From previous Facebook IQ automotive research in the US and Brazil, we know that mobile is helping to drive a shift in the auto path to purchase. Whereas people may have once relied solely on dealer information, they can now check their smartphones while on the go and use friends, family and social media as resources and to help them gather intel. But what’s happening in Europe? What is the impact of mobile on the car purchase journey in France, the UK and Germany? With almost half of European smartphone users spending three or more hours on their mobile device each day,1European car brands would benefit from understanding the opportunities and challenges this presents.
Facebook IQ conducted a three-pronged study to understand how car buyers now shop. Firstly, we commissioned GfK to survey 1,500 people in the UK, France and Germany, who had either bought a new car in the prior 12 months (buyers) or who said they are looking to buy a car in the next months (in-market shoppers). Then GfK looked at historical laptop and mobile data for 50 UK in-market shoppers and 50 UK buyers. And finally, they conducted face-to-face interviews with 20 in-market shoppers and buyers in the UK.
We discovered that the process of buying a car is a multi-screen and social activity, and that brand and features, not offer price, can be more of a determining factor when it comes to choosing a car.
The auto path to purchase is a multi-screen journey
Our research revealed that a path to purchase a vehicle in Europe lasts up to 24 weeks, spans five distinct phases across devices and happens both on- and offline.
Car buyers used to begin their search for a car at a dealership, but today they tend to visit a dealership only after they’ve settled on two or three brands and models. Many in-market shoppers said they use their mobile phones to find inspiration, for example, over a third of people (34%) said they use their smartphone to browse visual content related to cars from other consumers. When it comes to research, laptops and desktops are the dominant device, with 69% of in-market shoppers saying they use their laptop/desktop for conducting research on manufactures websites.2
The automotive path to purchase in Europe spans five phases2
Each of these phases afford automotive brands the opportunity to potentially engage with and influence in-market buyers in a relevant way. For example, during the qualifying consideration phase, an in-market shopper tended to select 3-4 brands to explore more later, so that’s a potential window where your brand could help her shorten her list. Later, she’ll likely be looking for support to help her ensure choices of model, features and financing are the right ones for her. If you communicate with your in-market buyers in the right way at the right time, you reduce the risk of being seen to bombard them.

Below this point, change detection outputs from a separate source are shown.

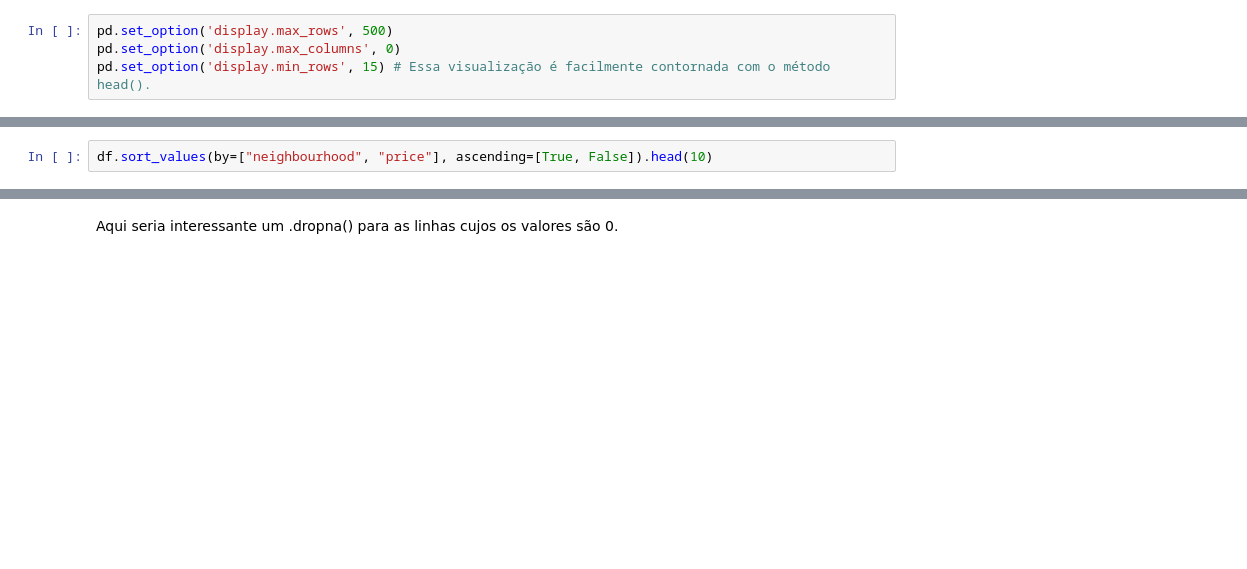
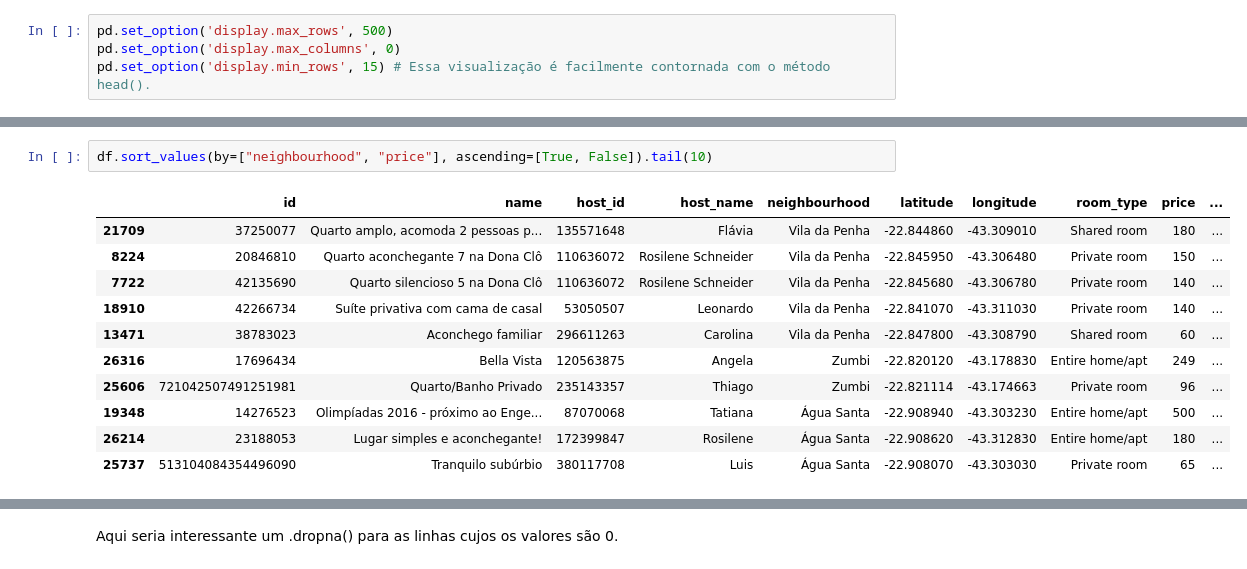
Before and after one commit to erinardo-data/Projeto-Tecnica-Programacao-Final, a Jupyter notebook: Projeto_Final.ipynb, the cells around one changed output, grey strips where cells are left out. Cells and saved outputs as stored; diff of their text form; blank space fills up the shorter version.

```diff
--- a/Projeto_Final.ipynb
+++ b/Projeto_Final.ipynb
@@ -23,5 +57,17 @@ df.head(3).T # Transposta das colunas
 # %%
-df.sort_values(by=["neighbourhood", "price"], ascending=[True, False]).head(10)
+df.sort_values(by=["neighbourhood", "price"], ascending=[True, False]).tail(10)
+# %% [output]
+|  | id | name | host_id | host_name | neighbourhood | latitude | longitude | room_type | price | ... |
+| 21709 | 37250077 | Quarto amplo, acomoda 2 pessoas p... | 135571648 | Flávia | Vila da Penha | -22.844860 | -43.309010 | Shared room | 180 | ... |
+| 8224 | 20846810 | Quarto aconchegante 7 na Dona Clô | 110636072 | Rosilene Schneider | Vila da Penha | -22.845950 | -43.306480 | Private room | 150 | ... |
+| 7722 | 42135690 | Quarto silencioso 5 na Dona Clô | 110636072 | Rosilene Schneider | Vila da Penha | -22.845680 | -43.306780 | Private room | 140 | ... |
+| 18910 | 42266734 | Suíte privativa com cama de casal | 53050507 | Leonardo | Vila da Penha | -22.841070 | -43.311030 | Private room | 140 | ... |
+| 13471 | 38783023 | Aconchego familiar | 296611263 | Carolina | Vila da Penha | -22.847800 | -43.308790 | Shared room | 60 | ... |
+| 26316 | 17696434 | Bella Vista | 120563875 | Angela | Zumbi | -22.820120 | -43.178830 | Entire home/apt | 249 | ... |
+| 25606 | 721042507491251981 | Quarto/Banho Privado | 235143357 | Thiago | Zumbi | -22.821114 | -43.174663 | Private room | 96 | ... |
+| 19348 | 14276523 | Olimpíadas 2016 - próximo ao Enge... | 87070068 | Tatiana | Água Santa | -22.908940 | -43.303230 | Entire home/apt | 500 | ... |
+| 26214 | 23188053 | Lugar simples e aconchegante! | 172399847 | Rosilene | Água Santa | -22.908620 | -43.312830 | Entire home/apt | 180 | ... |
+| 25737 | 513104084354496090 | Tranquilo subúrbio | 380117708 | Luis | Água Santa | -22.908070 | -43.303030 | Private room | 65 | ... |
 # %%
 # display(df.duplicated().sum())
 # display(df["id"].duplicated().sum())
```
Also changed, not shown: parts of 12 cells of this notebook, 2 other files.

I made an inquiry about a car and have not been left alone by the company since. If I want more information I will gladly ask for it, please stop sending me emails and calling me. When I am ready to make a purchase I will make the calls.

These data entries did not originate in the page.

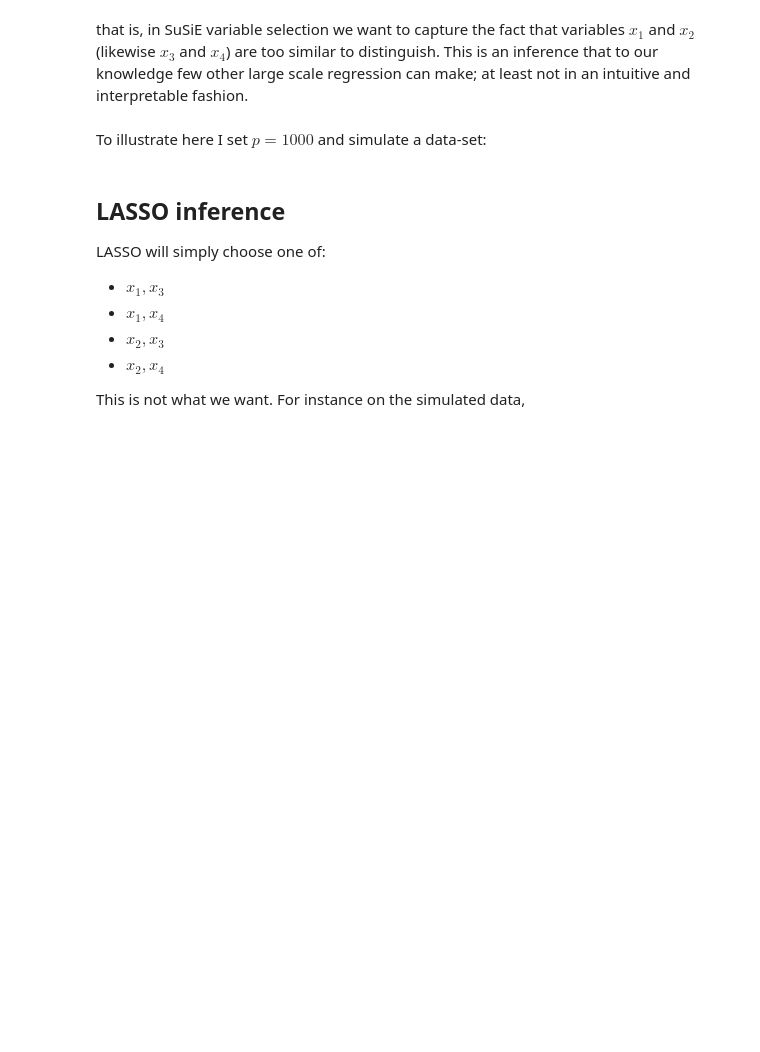
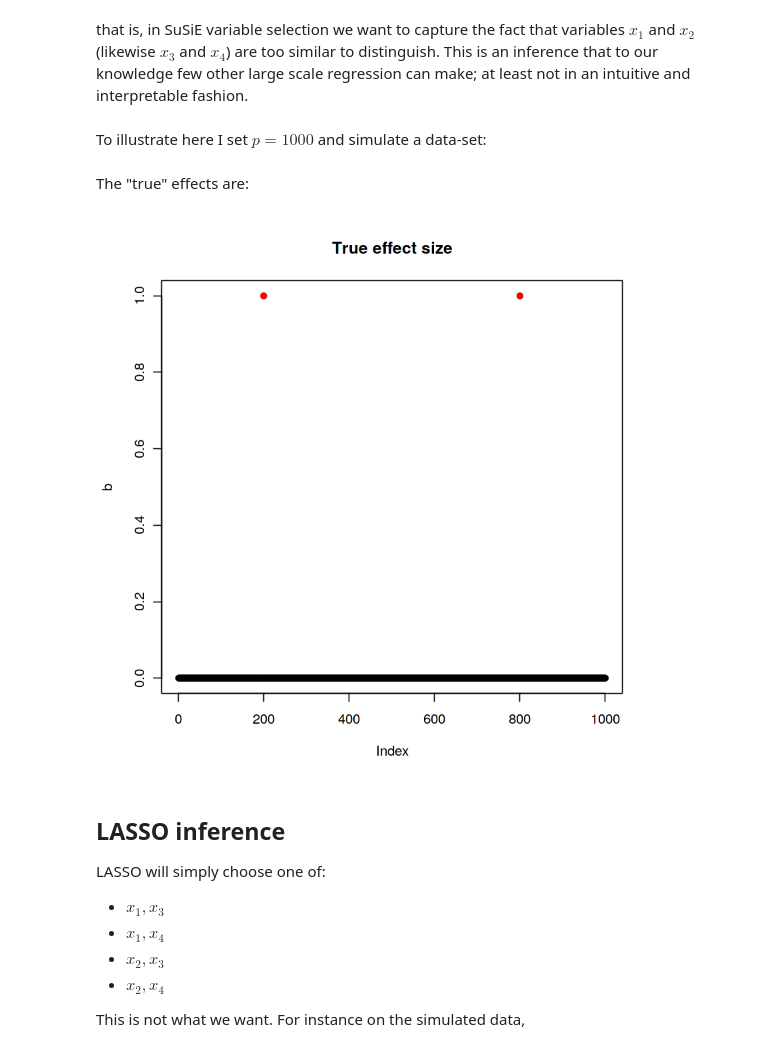
Before and after one commit to stephenslab/susie-paper, a Jupyter notebook: manuscript_results/motivating_example.ipynb, the cells around one changed output. Drawn from its saved outputs; the diff is of its cells as text; code cells hidden in the pictures; blank space fills up the shorter version.

```diff
--- a/manuscript_results/motivating_example.ipynb
+++ b/manuscript_results/motivating_example.ipynb
@@ -24,6 +24,14 @@ X = matrix(rnorm(n*p),nrow=n,ncol=p)
 X[,200] = X[,400]
 X[,600] = X[,800]
 y = X %*% b + rnorm(n)
+# %% [markdown]
+The "true" effects are:
+# %%
+plot(b, col="black", pch=16, main = 'True effect size')
+pos = 1:length(b)
+points(pos[b!=0],b[b!=0],col=2,pch=16)
+# %% [output]
+[figure, added]
 # %% [markdown]
 ## LASSO inference
 
```
Also changed, not shown: parts of 4 cells of this notebook, 1 other file.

Adele, 33 years old
When we asked people about the source they consulted while considering their purchases, the top sources ranked fairly evenly — from friends and family (31%) to car reviews and news sites (30%), from manufacturer/brand websites (37%) to dealer websites (32%).2
The online monitoring in the UK, showed six in ten of the 50 media-tracked UK in-market shoppers browsed Facebook while conducting their research, and of these, most (72%) do so on mobile. These 50 in-market shoppers visited Facebook, on average, 44.7 times in the month prior to purchasing a new car, Instagram 6.9 times and the manufacturers sites 5.4 times.4

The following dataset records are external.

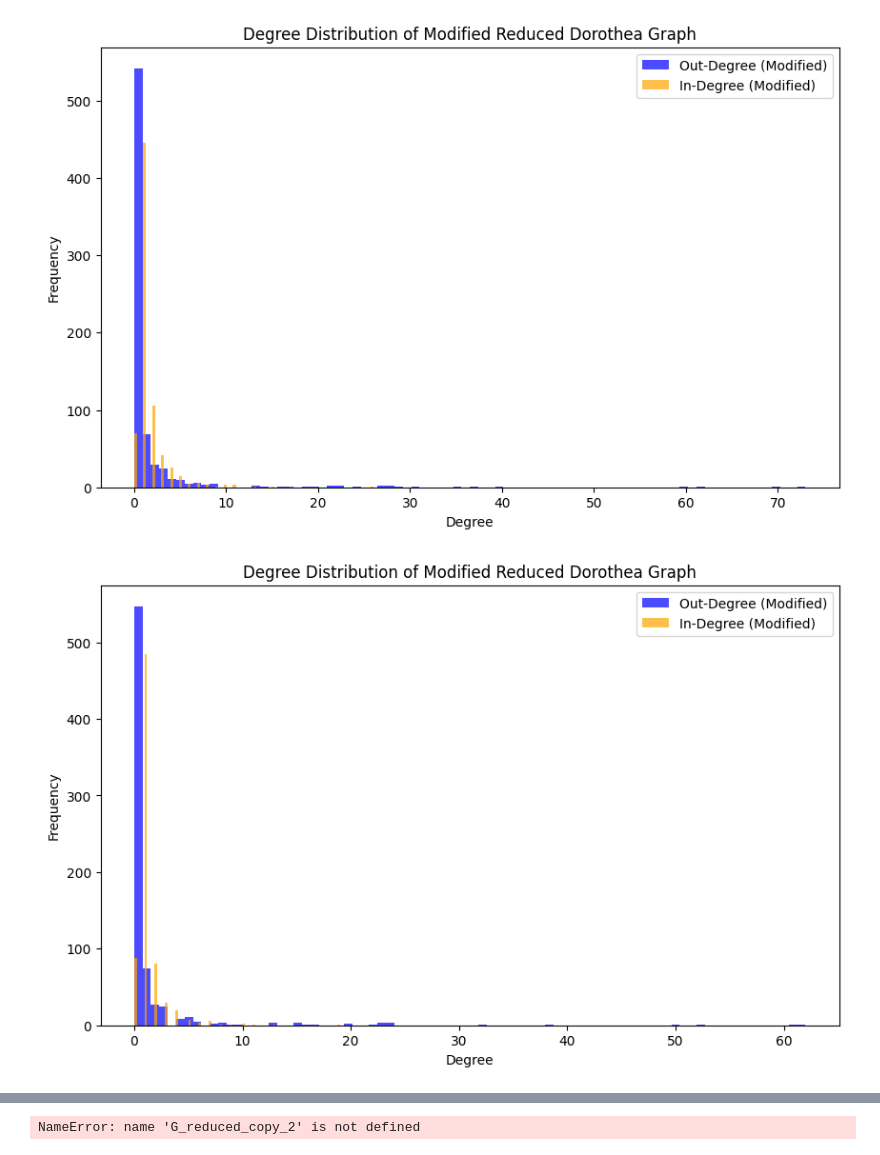
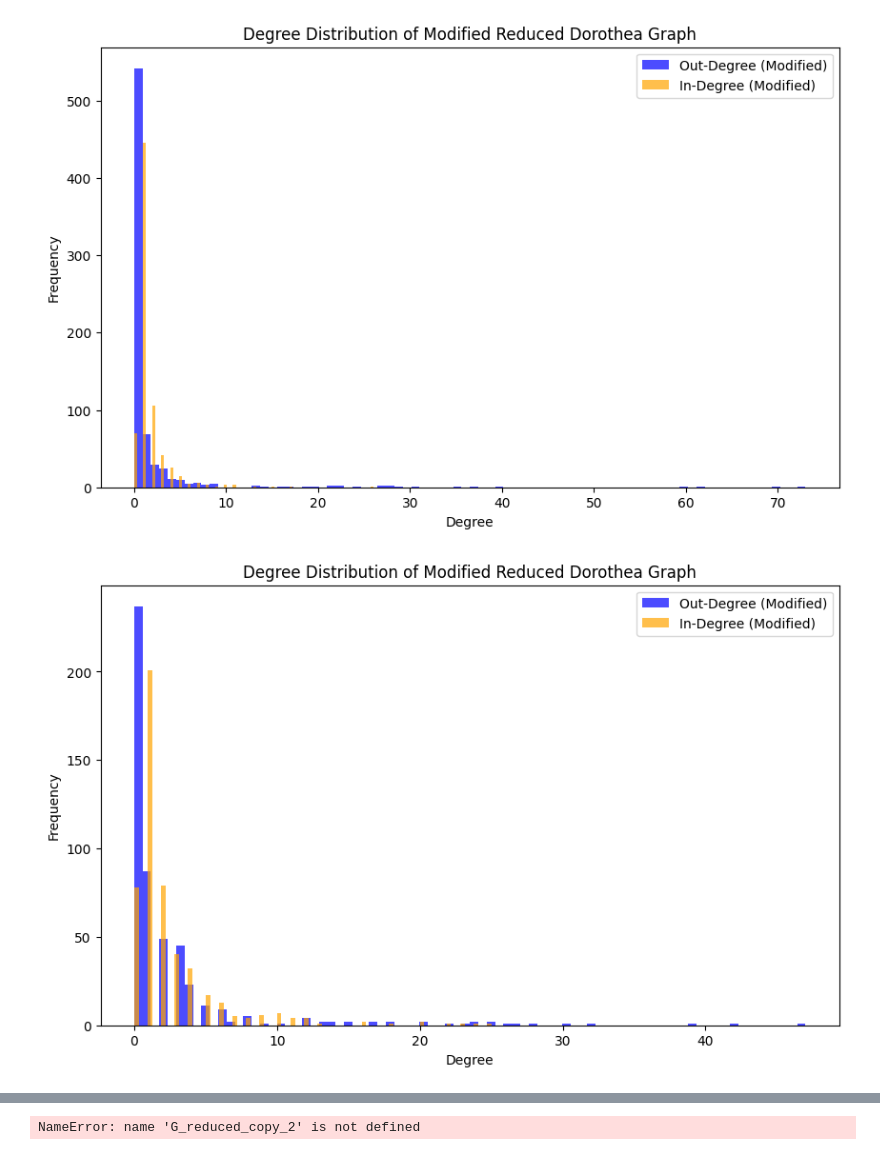
Before and after one commit to joh-dah/source_detection_in_grns, a Jupyter notebook: data_exploration/dorothea.ipynb, the cells around one changed output, grey strips where cells are left out. Drawn from its saved outputs; the diff is of its cells as text; code cells hidden in the pictures.

Commit message:
graph creation

```diff
--- a/data_exploration/dorothea.ipynb
+++ b/data_exploration/dorothea.ipynb
@@ -108,7 +108,7 @@ def filter_edges_by_confidence(G, valid_confidences):
     return filtered_graph
 # Filter the subgraph to keep only edges with confidence A, B, C
 print(f"Unfiltered subgraph: {G.number_of_nodes()} nodes, {G.number_of_edges()} edges")
-valid_confidences = ['A']
+valid_confidences = ['A','B','C']
 G_filtered = filter_edges_by_confidence(G, valid_confidences)
 # drop isolated nodes
 G_filtered = G_filtered.copy()
@@ -216,7 +216,7 @@ def reduce_graph_to_n_nodes(G, n, batch_size=10):
 
 
 # Reduce the filtered graph to 150 nodes
-target_size = 1000
+target_size = 500
 G_reduced = reduce_graph_to_n_nodes(G_filtered, target_size)
 # print number of weakly connected components in the reduced graph
 num_components = nx.number_weakly_connected_components(G_reduced)
@@ -309,35 +309,35 @@ def randomly_remove_edges_preserving_connectivity(G, num_edges_to_remove):
             break
         # Store attributes before removing
         edge_attrs = attr.copy()
         G.remove_edge(u, v)
         # If either node is now isolated or graph is disconnected, restore the edge with all attributes
         if nx.number_weakly_connected_components(G) > 1 or (G.out_degree(u) + G.in_degree(u) == 0 or G.out_degree(v) + G.in_degree(v) == 0):
             G.add_edge(u, v, **edge_attrs)
         else:
             removed += 1
     return G
 
 # Remove 100 edges randomly, preserving connectivity
-num_edges_to_remove = 100
+num_edges_to_remove = 125
 G_reduced_copy = randomly_remove_edges_preserving_connectivity(G_reduced_copy, num_edges_to_remove)
 
 # select the largest weakly connected component from the modified graph
 largest_component_copy = max(nx.weakly_connected_components(G_reduced_copy), key=len)
 G_reduced_copy = G_reduced_copy.subgraph(largest_component_copy).copy()
 
 # Plot the in-degree and out-degree distribution of the modified graph
 plt.figure(figsize=(10, 6))
 out_degree_sequence_copy = [d for n, d in G_reduced_copy.out_degree()]
 in_degree_sequence_copy = [d for n, d in G_reduced_copy.in_degree()]
 plt.hist(out_degree_sequence_copy, bins=80, color='blue', alpha=0.7, label='Out-Degree (Modified)')
 plt.hist(in_degree_sequence_copy, bins=80, color='orange', alpha=0.7, label='In-Degree (Modified)')
 plt.title("Degree Distribution of Modified Reduced Dorothea Graph")
 plt.xlabel("Degree")
 plt.ylabel("Frequency")
 plt.legend()
 plt.show()
 # %% [output]
-[figure, old version]
+[figure, new version]
 # %%
 # print n nodes n edges in the modified graph
 print(f"Number of nodes in modified reduced graph: {G_reduced_copy.number_of_nodes()}")
```
Also changed, not shown: parts of 7 cells of this notebook.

Think brand and features — not price
When we asked which were the most important features influencing a car purchase decision, we can see that brand and features tend to determine what cars people buy, whereas the offer and the dealer are far less important. Perhaps buyers are less reliant on dealers than they once were, as they can get accurate, frequently updated information just by checking their smartphones.
Brand/make and model of car were cited as the most important purchase influencing factors3
Friends and family are more influential than dealers
So, who or what is influencing the decision to purchase a car? As we highlighted earlier, our research shows that 31% of respondents said they rely on the advice of friends and family during the consideration phase of their purchase journey.2 How do they get this advice? Some 40% of media-tracked UK respondents use Facebook to reach out to family and friends.4
If we look closer at the influence of friends and family, we find the network of influence is wide, but that the key influencers are closely connected to the person buying the car. For example, our survey found that a person’s partner is 1.68X more influential, and friends are 1.63X more influential, than a dealer.
The friends and family network is wide, but key influencers are close1
What it means for marketers
Keep conversing with in-market shoppers.
People settle on two or three brands and models early in the path to purchase, so an always-on approach is important to drive awareness and consideration. With so many automotive conversations taking place on social and with friends and family, brands should think about how they can keep having conversations with in-market shoppers throughout the year, not just during periods like product launch.
Make the most of multi-screen.
The new path-to-purchase — fueled by online research and social media — opens up new opportunities. Auto brands now have the opportunity to combine the best aspects of a visit to a dealer — personalization, customization, information exchange — with the powerful targeting, relevancy and reach of online.
Measure and optimize.
People-based marketing can help empower automotive marketing teams to engage with in-market buyers based on the intent those buyers have shown online, including on mobile devices, which are largely invisible to standard online cookie-based tracking methods. Find out more about how to use the Facebook Pixel, which makes conversion tracking, optimization and remarketing easier.